It is now possible to freeze unfertilized eggs with very good chances for a successful pregnancy several years later after thawing and IVF. This has been accomplished by introduction of the ultrarapid freezing method vitrification. The technique has successfully been used for fertility preservation for cancer patients prior to receiving chemotherapy and radiation therapy but may now also be used for women that want to postpone childbearing due to non-medical reasons. The most important single factor for the fertility potential of any woman is the age and the associated size of the remaining egg-pool, which usually declines faster after the age of 35, Ideally, oocytes should be harvested in the early 30s and we can then store them up until the woman turns 45. We collaborate closely with the IVI clinic in Spain, where they globally have the most experience of oocyte freezing, both in oocyte donation programs and as social egg freezing.
Egg Freezing: Step by step
To help you understand the process of Egg freezing we have written a simple explanation of the main steps in Egg freezing.
To ensure that you are a suitable candidate for oocyte freezing we perform a thorough medical examination to make sure you can potentially benefit from our treatment.
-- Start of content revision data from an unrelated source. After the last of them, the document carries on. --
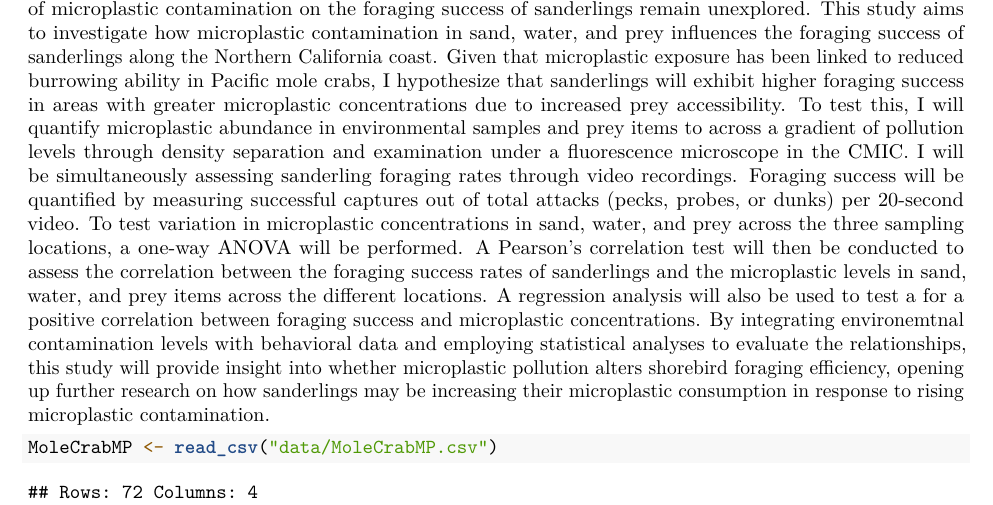
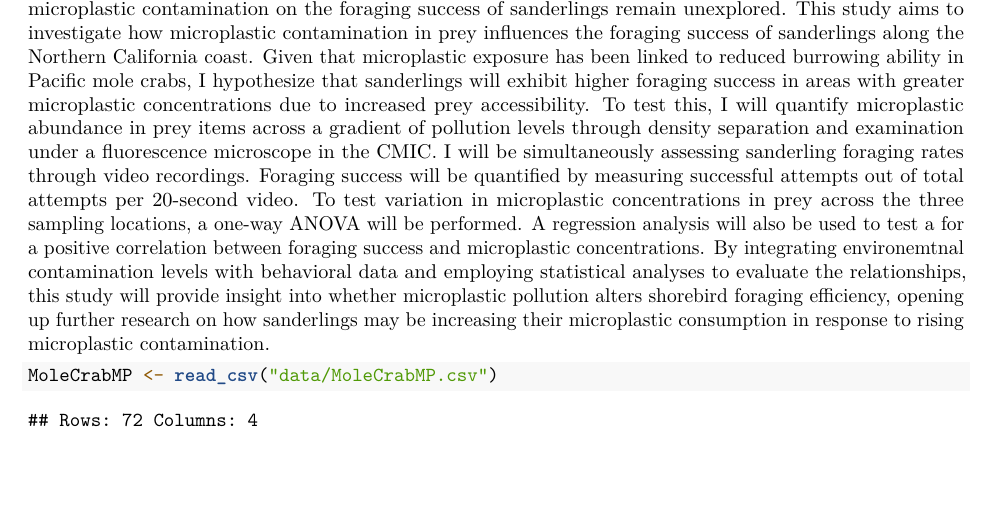
Before and after one commit to nickytumbale/Sanderling_Foraging, an R Markdown document (Sanderling_Intro.Rmd): part of the page, cut so that both start at the same text, the shorter picture padded with empty space. Rendered offline with R 4.5, knitr and Pandoc, then LaTeX, with nearby package versions; common packages that the code uses without loading them are loaded.

Commit message:
Update Sanderling_Intro.Rmd

```diff
--- a/Sanderling_Intro.Rmd
+++ b/Sanderling_Intro.Rmd
@@ -16,18 +16,15 @@ brates, such as Pacific mole crabs (Emerita analoga), a key prey species for sho
 croplastic ingestion may negaticely impact invertebrate prey by decreasing their burrowing ability (Matthews,
 2022), potentially affecting predator-prey dynamics in sandy beach ecosystems. However, the direct effects
 of microplastic contamination on the foraging success of sanderlings remain unexplored.
-  This study aims to investigate how microplastic contamination in sand, water, and prey influences the
+  This study aims to investigate how microplastic contamination in prey influences the
 foraging success of sanderlings along the Northern California coast. Given that microplastic exposure has
 been linked to reduced burrowing ability in Pacific mole crabs, I hypothesize that sanderlings will exhibit
 higher foraging success in areas with greater microplastic concentrations due to increased prey accessibility.
-To test this, I will quantify microplastic abundance in environmental samples and prey items to across a
-gradient of pollution levels through density separation and examination under a fluorescence microscope in
-the CMIC. I will be simultaneously assessing sanderling foraging rates through video recordings. Foraging
-success will be quantified by measuring successful captures out of total attacks (pecks, probes, or dunks)
-per 20-second video. To test variation in microplastic concentrations in sand, water, and prey across the
-three sampling locations, a one-way ANOVA will be performed. A Pearson’s correlation test will then be
-conducted to assess the correlation between the foraging success rates of sanderlings and the microplastic
-levels in sand, water, and prey items across the different locations. A regression analysis will also be used
+To test this, I will quantify microplastic abundance in prey items across a gradient of pollution levels through
+density separation and examination under a fluorescence microscope in the CMIC. I will be simultaneously assessing
+sanderling foraging rates through video recordings. Foraging success will be quantified by measuring successful
+attempts out of total attempts per 20-second video. To test variation in microplastic concentrations in prey across the
+three sampling locations, a one-way ANOVA will be performed. A regression analysis will also be used
 to test a for a positive correlation between foraging success and microplastic concentrations. By integrating
 environemtnal contamination levels with behavioral data and employing statistical analyses to evaluate the
 relationships, this study will provide insight into whether microplastic pollution alters shorebird foraging
```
The size of the ovarian reserve, containing the resting egg cells is the single most important factor determining if oocyte freezing can be recommended for you. Our aim is to freeze at least 10 egg cells of high quality in each stimulation cycle. At your first visit we will ask relevant questions about your gynaecological history, including questions about previous pregnancies, menstruations and surgery. We will estimate your ovarian reserve by measuring levels of hormones (AMH, FSH) in your blood as well as a detailed ultrasound investigation of your ovaries. By ultrasound we can determine the number of larger, so-called antral follicles of the ovaries, this number is directly related to the ovarian reserve. We will also take samples to rule out that you have any current infection that can possibly impair your treatment. Within a few days we will call you to inform you about the results from the tests and to plan visits for further discussions.
2. Gonadotropin stimulation
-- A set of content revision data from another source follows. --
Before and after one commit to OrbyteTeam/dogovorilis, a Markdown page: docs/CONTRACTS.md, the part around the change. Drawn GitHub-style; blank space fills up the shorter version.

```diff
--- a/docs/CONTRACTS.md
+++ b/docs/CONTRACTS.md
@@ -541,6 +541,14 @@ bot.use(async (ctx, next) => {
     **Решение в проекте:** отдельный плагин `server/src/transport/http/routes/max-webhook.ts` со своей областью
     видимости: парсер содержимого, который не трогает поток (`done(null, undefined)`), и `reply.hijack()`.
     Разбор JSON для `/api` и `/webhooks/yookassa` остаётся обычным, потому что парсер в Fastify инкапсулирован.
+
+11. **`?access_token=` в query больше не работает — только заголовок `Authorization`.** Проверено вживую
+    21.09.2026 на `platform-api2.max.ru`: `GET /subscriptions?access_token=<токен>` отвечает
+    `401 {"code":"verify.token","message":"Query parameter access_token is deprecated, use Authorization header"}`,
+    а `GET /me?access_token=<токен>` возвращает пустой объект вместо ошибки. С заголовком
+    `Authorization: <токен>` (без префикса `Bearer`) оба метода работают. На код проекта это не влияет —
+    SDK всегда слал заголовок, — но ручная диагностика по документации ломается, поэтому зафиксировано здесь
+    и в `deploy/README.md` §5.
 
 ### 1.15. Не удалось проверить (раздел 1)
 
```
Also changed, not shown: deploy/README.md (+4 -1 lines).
By stimulating the ovaries with FSH (follicle stimulating hormone) we encourage several egg cell containing follicles to grow and mature. The hormones that are used are naturally occurring but given as injections and as nasal sprays instead of being secreted by the pituitary gland of the brain. During the gonadotropin stimulation it is important to rest the woman´s own secretion of the gonadotrophic hormones (FSH, LH). This is accomplished by administration of other natural hormones, either a so-called GnRH agonist as a nasal spray for 2-3 weeks or a GnRH antagonist during the time of gonadotropin stimulation. The gonadotropin stimulation lasts 10 to 14 days; throughout this time we follow the development of the follicles by repeated ultrasound examinations and thorough blood work analysis.
3. Oocyte pick up (OPU)
After approximately 12 days of gonadotropin stimulation, several follicles will have reached a size of about 2 cm. This is the time to finalize the maturation process of the egg cell. The final process of maturation is induced by a bolus dose of the gonadotropin LH. Two days later the mature oocytes are harvested using a thin needle on a transvaginal ultrasound probe. This pick up of the eggcells is done under local anesthesia and is not of any discomfort in the majority of cases.
4. Oocyte freezing
Immediately after harvesting the mature oocytes are prepared for freezing and cryopreservation in the laboratory. First, the oocytes are separated from the surrounding so-called granulosa cells by a gentle enzymatic treatment. The oocytes are later submerged into a cryoprotective solution, which will protects them from harmful crystallization during freezing. Later they will be submerged in liquid nitrogen according to the latest protocol for ultra-rapid vitrification techniques. Using this method, the oocyte is frozen to -176 degrees Celsius in less than a second, which minimizes harmful crystal formation. The frozen (cryopreseved) oocyte is later placed inside a sealed small container that bathes safely in liquid nitrogen for several years until its desired time of use.
5. Thawing and IVF
Cryopreserved oocytes keep their quality throughout the entire period of freezing and can later be thawed, fertilized by sperm cells and used in IVF. When we defrost the oocytes they are removed from the liquid nitrogen and heated slowly in a controlled environment. At the same time as the egg cells are thawed they are flushed several times to remove the cryoprotective solution, which is no longer needed. Normally we thaw 2-3 oocytes at a time, this improves the chances of successfully fertilizing an egg cell. A few hours after freezing we fertilize the egg cells using ICSI. A day after fertilization our embryologists study the egg cells under a microscope to determine which ones have developed into high quality embryos suitable for Embryo Transfer (ET). If there are several embryos of high quality they may be cryopreserved for future Frozen embryo transfer.
Last updated: 2016-02-26